In the first entry, Eleonora Lombardo examines how later twelfth- and early thirteenth-century preachers treated fasting in Ash Wednesday sermons (17-42). Linda G. Jones investigates food and fasting in the Ramadan sermons of the fourteenth-century Sufi mystic Shuʿayb al-Ḥurayfīsh (43-57). Jussi Hanska argues that Thomas Aquinas was a crucial figure in the development of Lenten catechical preaching (59-73). Andrea Giraudo introduces key features of vernacular Waldensian preaching in the later fifteenth and early sixteenth centuries (75-89). Valentina Bernardini looks at performance and performance indicators in Good Friday sermons from fifteenth-century England (91-110). Carolina M. Losada explores themes of food and abstinence in the preaching of Vicente Ferrer (111-124). Pietro Delcorno introduces an early fifteenth-century preaching cycle centered, remarkably, on Dante's Commedia (125-143). Stefan Visnjevac examines a Lenten model sermon collection by the fifteenth-century Dominican Leonardo Mattei da Udine (145-165); Coralba Colomba does the same for a Lenten sermon of 1456 by the great reformer and polymath, Cardinal Nicholas of Cusa (167-179). Giulia Foladore explores fasting as a theme in the reportatio of a sermon cycle by Bernardino da Siena (181-208). Francesco Nocco and Filippo Sedda offer a synopsis of themes in the Lenten sermons of Giacomo della Marca and two Lenten cycles by Giovanni da Capestrano (209-241). Giacomo Mariani discusses the widely popular Quadragesimale de poenitentia of the fifteenth-century Franciscan Roberto Carracciolo (243-259). Lorenza Tromboni looks at food metaphors and reform in the Lenten preaching of Girolamo Savonarola (261-276). Rita Voltmer examines the career of the fifteenth- and early sixteenth-century Strasbourg preacher Johannes Geiler, with special attention to the composition, performance, and recording of his sermons (277-291). Michele Camaioni explores the place of Lenten preaching in the context of ecclesiastical and societal reform in sixteenth-century Italy (293-311). Finally, Joachim Werz investigates three sixteenth-century Lutheran preachers and their construction of Lutheran concepts of fasting by way of their fierce polemics against Catholic fasting concepts and practices (313-325).

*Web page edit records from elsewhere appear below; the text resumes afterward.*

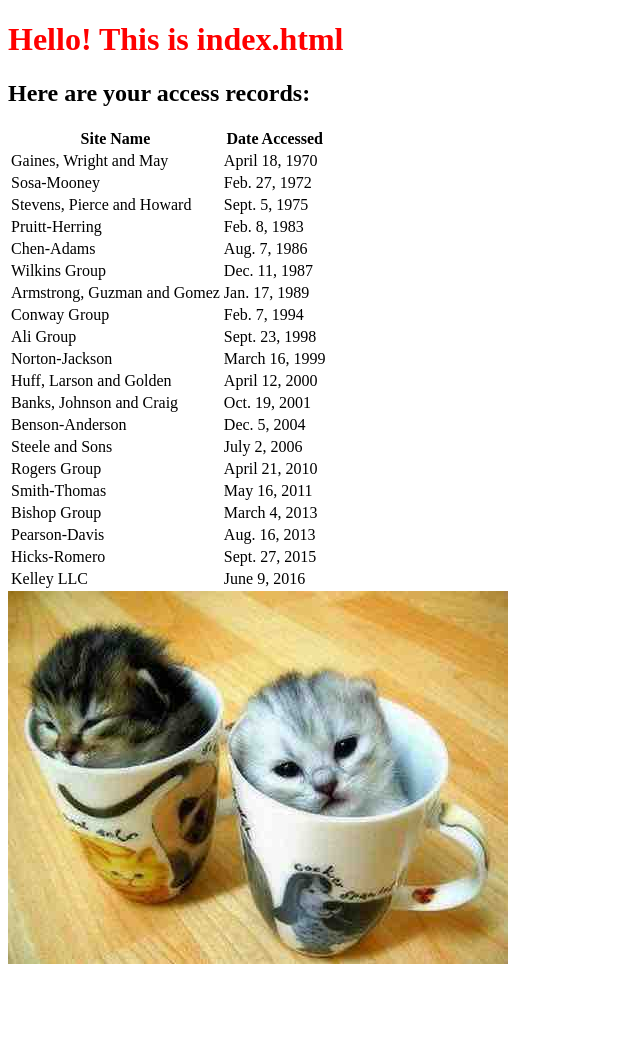
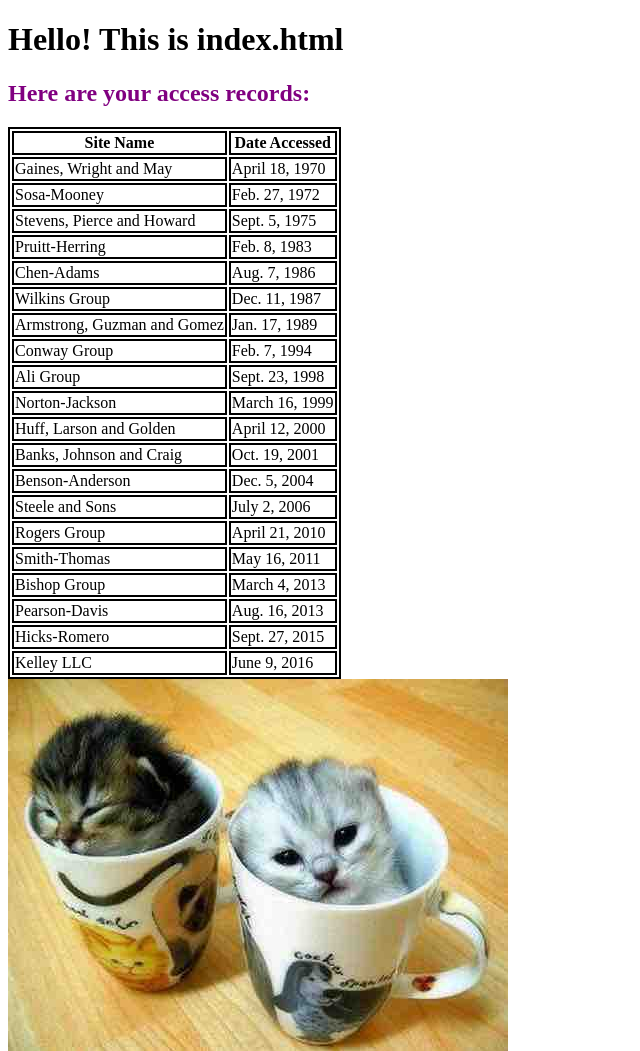
Before and after one commit to mohamadi-sara20/IntroToWebDevelopment, a Django app: page / in a window 1280 px wide. Shown: the top 1051 px of the page, without its empty margins (0-640 px from the left). Before the commit the page ends 964 px from the top, so only its background shows below. Run offline with Django 3.2, Linux system fonts and the light colour scheme; data comes from the database, SQL or seed files in the repository.

Commit message:
style modified

```diff
--- a/webDjango/ProTwo/static/css/mystyle.css
+++ b/webDjango/ProTwo/static/css/mystyle.css
@@ -1,3 +1,7 @@
-h1{
-  color: red;
+h2{
+  color: purple;
 }
+
+table, th, td{
+border: 2px solid black;
+}
--- a/webDjango/ProTwo/templates/AppTwo/index.html
+++ b/webDjango/ProTwo/templates/AppTwo/index.html
@@ -12,7 +12,7 @@
     <h1>Hello! This is index.html </h1>
     <h2>Here are your access records: </h2>
     <!-- {{insert_me}} -->
-    <div class="djangtwo">
+    <div class="djangotwo">
       {% if access %}
       <table>
         {{'<thead> <th>Site Name</th>    <th>Date Accessed</th> </thead>'}}
@@ -23,7 +23,9 @@
         </tr>
         {%endfor%}
       </table>
-      {% endif %}
+      {% else %}
+        <p>NO RECORD FOUND</p>
+      {%endif%}
 
     </div>
     <img src="{% static 'images/pic1.jpeg' %}" alt="My image">
```
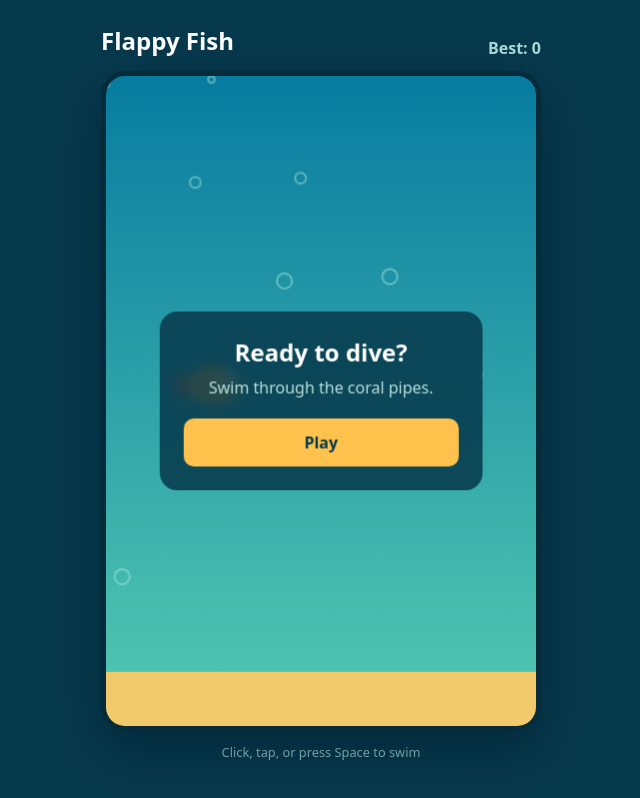
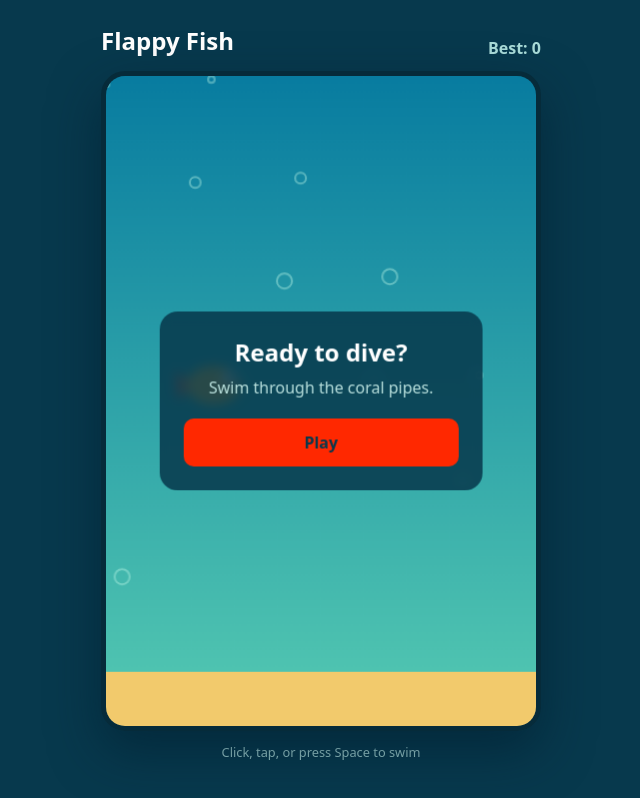
Before and after one commit to vilhelmprytz/flappy-fish, a SvelteKit app: page / in a window 1280 px wide. Shown: the whole page, without its empty margins (319-959 px from the left). Built offline with nearby package versions, Linux system fonts and the light colour scheme.

Commit message:
change color of button

```diff
--- a/src/routes/+page.svelte
+++ b/src/routes/+page.svelte
@@ -242,7 +242,7 @@
 		padding: 13px;
 		border: 0;
 		border-radius: 10px;
-		background: #ffc34d;
+		background: #FF2800;
 		color: #07394d;
 		font: inherit;
 		font-weight: 800;
```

Collectively, the contents reveal the inextricable links between preaching and fasting, and the myriad ways, both literal and metaphorical, in which the latter was understood by preachers and their audiences - up to and including the point at which the sermon itself might be seen as a kind of spiritual food to sate the hungry souls of the faithful as they prepared for the celebration of Easter. Though ambitious and wide-ranging in its scope, the book is not intended as the last word, but rather as "a first step towards the systematic study of this vast area of research" (13). As first steps go, this is a big one; I sermoni quaresimali establishes a solid foundation for further research. The book is handsomely produced, if slightly marred in places by the occasional typographical error; given the book's goal of stimulating further study, it might have benefited from a self-standing bibliography. All in all, this fine collection is a welcome addition to the literature on medieval preaching.
Blake R. Beattie